This is a long, well-structured book that will delight mystery lovers and theater goers alike.
Author of The End of Marking Time
The joy in this story comes primarily from two elements that are extremely well executed in O'Neal's friendly mystery - an intense sense of place, and a fascinating and original meta-concept involving a theater troupe that performs a single, unique masterpiece thriller once a year.
The setting is the chilly North of the Adirondacks, and Mr. O'Neal's love of the region comes through clearly in his descriptions, both of the small town where the story takes place, and of day-to-day life through the changing seasons.
The story follows Jack Glynn, the once and future senior writer for the itinerant "Death Troupe" players, who create a customized play for the inhabitants of a different town each year. As the writer, Jack heads to the town months in advance of the rest of the troupe, and we grow familiar with life in the snowy northern town at the same pace as Jack does.
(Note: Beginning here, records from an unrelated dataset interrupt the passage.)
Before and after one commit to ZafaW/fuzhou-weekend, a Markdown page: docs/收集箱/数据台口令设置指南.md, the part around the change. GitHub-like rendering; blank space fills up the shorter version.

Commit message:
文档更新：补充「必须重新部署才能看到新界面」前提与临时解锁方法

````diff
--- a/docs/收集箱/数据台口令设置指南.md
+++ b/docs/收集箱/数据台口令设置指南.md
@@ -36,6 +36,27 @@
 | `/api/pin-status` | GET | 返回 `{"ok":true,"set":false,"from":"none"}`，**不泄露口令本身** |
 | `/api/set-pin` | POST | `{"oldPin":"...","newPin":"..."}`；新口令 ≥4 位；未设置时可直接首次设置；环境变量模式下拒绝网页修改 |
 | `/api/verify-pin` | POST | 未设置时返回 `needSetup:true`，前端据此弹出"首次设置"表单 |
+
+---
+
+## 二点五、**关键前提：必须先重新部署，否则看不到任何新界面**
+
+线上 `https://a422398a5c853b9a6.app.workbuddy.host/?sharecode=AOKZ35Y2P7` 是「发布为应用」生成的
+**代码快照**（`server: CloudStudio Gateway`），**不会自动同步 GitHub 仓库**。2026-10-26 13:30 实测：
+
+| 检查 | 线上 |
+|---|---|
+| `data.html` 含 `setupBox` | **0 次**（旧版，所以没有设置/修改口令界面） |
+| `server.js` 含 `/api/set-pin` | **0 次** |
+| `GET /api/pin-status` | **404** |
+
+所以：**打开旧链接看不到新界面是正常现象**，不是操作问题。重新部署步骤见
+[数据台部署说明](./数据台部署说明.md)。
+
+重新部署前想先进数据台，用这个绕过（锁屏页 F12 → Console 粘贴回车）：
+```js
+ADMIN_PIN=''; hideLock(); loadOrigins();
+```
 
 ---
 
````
His explorations lead to familiarity and to artistic inspiration, and we follow him on this journey, until the town has a welcome and lived-in quality, populated by the smells of rugged sweaters and parkas, the feel of deep snow, and visions of ice sculptures and meandering cross-country ski trails. O'Neal does a magnificent job bringing this landscape to life, and I felt like I'd had the experience of wintering there myself.
The idea of a troupe that performs a single, one-time-only play but once a year sounds odd and less than credible at first. That's what makes this concept such a triumph - the hows and whys, including logistical and economic considerations, have been thoroughly thought out by O'Neal, which makes the whole crazy scheme hold together with a relentless logic. I was converted from thinking the idea stretched credulity, to wondering why such an institution doesn't exist in real life. If we're lucky, someone will start up a real-life Death Troupe, and let the real world enjoy the fun O'Neal's troupe and townies clearly have with the whole idea.
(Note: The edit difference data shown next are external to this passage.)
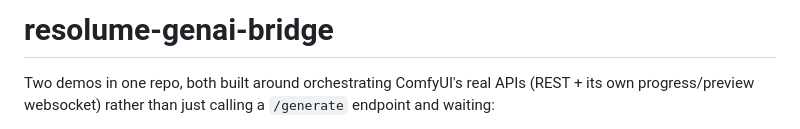
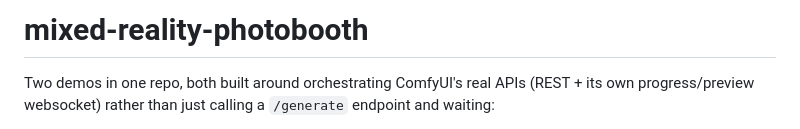
Before and after one commit to BGavazzi/mixed-reality-photobooth, a Markdown page: README.md, the part around the change. GitHub-like rendering.

```diff
--- a/README.md
+++ b/README.md
@@ -1,4 +1,4 @@
-# resolume-genai-bridge
+# mixed-reality-photobooth
 
 Two demos in one repo, both built around orchestrating ComfyUI's real APIs
 (REST + its own progress/preview websocket) rather than just calling a
```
Other lynchpins in this work include solid character development and sweet, realistic romantic entanglements. The central mystery is solid and will keep you guessing.
The care with which the author enters the mind of narrator and unlikely hero Jack Glynn also helps bring the story and the world to life. The end result is a very safe and pleasant read, a story that lends itself to being consumed at a comfortable pace, and whose world, ideas and characters will linger in the reader's mind for a long and pleasant time.